- [YOUR ASSIGNMENT]: Where a line in the listing below contains the word "Interface", copy that line.
_ _ _ _ _
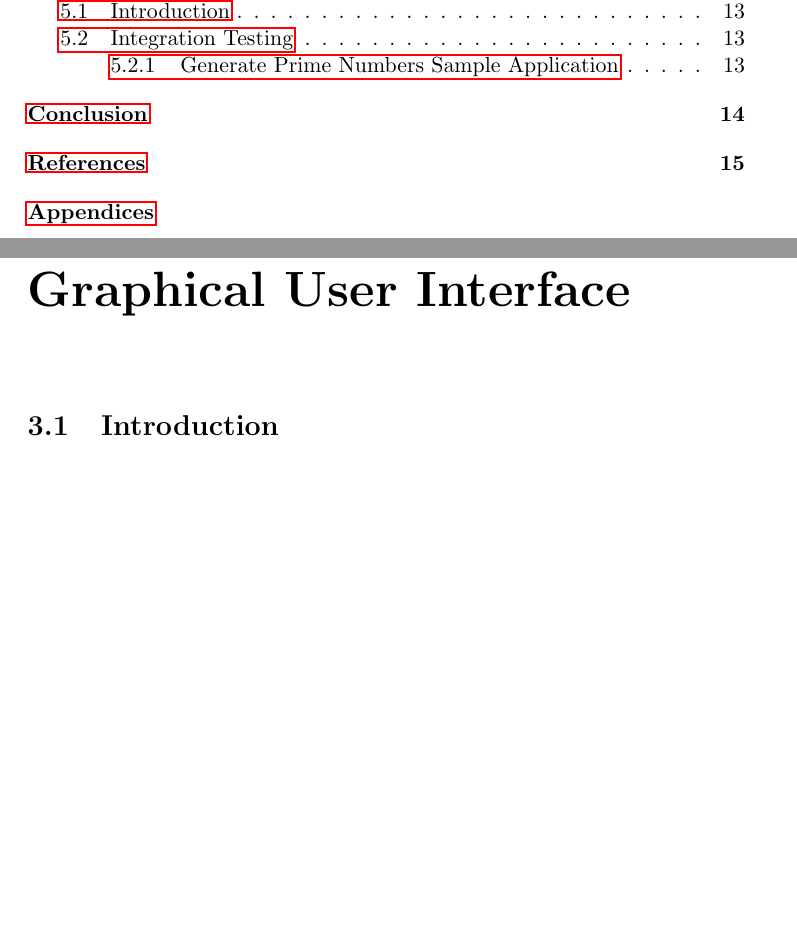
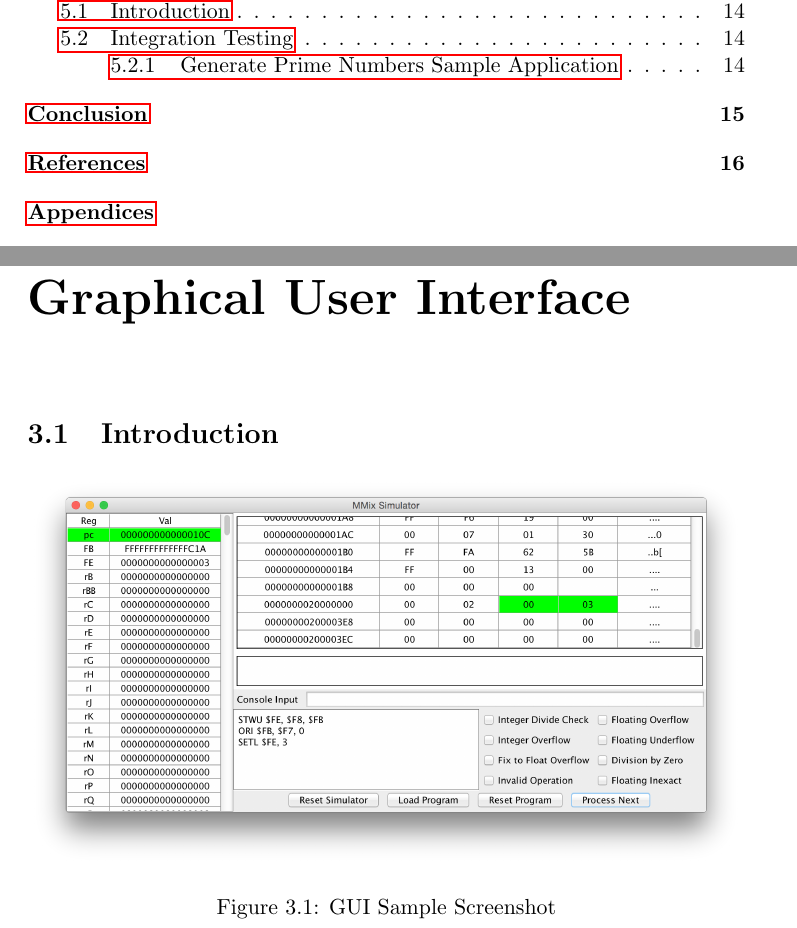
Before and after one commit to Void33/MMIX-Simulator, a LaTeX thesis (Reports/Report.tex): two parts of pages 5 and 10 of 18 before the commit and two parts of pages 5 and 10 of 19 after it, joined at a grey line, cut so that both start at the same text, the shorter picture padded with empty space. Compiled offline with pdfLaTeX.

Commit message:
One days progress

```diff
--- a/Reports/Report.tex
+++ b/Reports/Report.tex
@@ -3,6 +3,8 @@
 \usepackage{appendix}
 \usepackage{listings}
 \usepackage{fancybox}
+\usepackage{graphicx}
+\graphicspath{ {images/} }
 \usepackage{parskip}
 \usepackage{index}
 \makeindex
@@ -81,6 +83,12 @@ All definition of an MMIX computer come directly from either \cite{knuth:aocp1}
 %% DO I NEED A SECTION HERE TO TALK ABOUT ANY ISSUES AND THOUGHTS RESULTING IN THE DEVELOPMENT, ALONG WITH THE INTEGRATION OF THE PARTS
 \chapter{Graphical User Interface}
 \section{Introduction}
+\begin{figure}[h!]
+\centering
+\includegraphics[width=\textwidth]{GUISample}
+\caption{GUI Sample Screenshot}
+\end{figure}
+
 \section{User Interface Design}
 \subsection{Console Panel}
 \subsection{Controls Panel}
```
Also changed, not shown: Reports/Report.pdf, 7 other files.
_ _ _ _ _
- [OUTPUT BELOW]:
 \chapter{Graphical User Interface}
 \section{User Interface Design}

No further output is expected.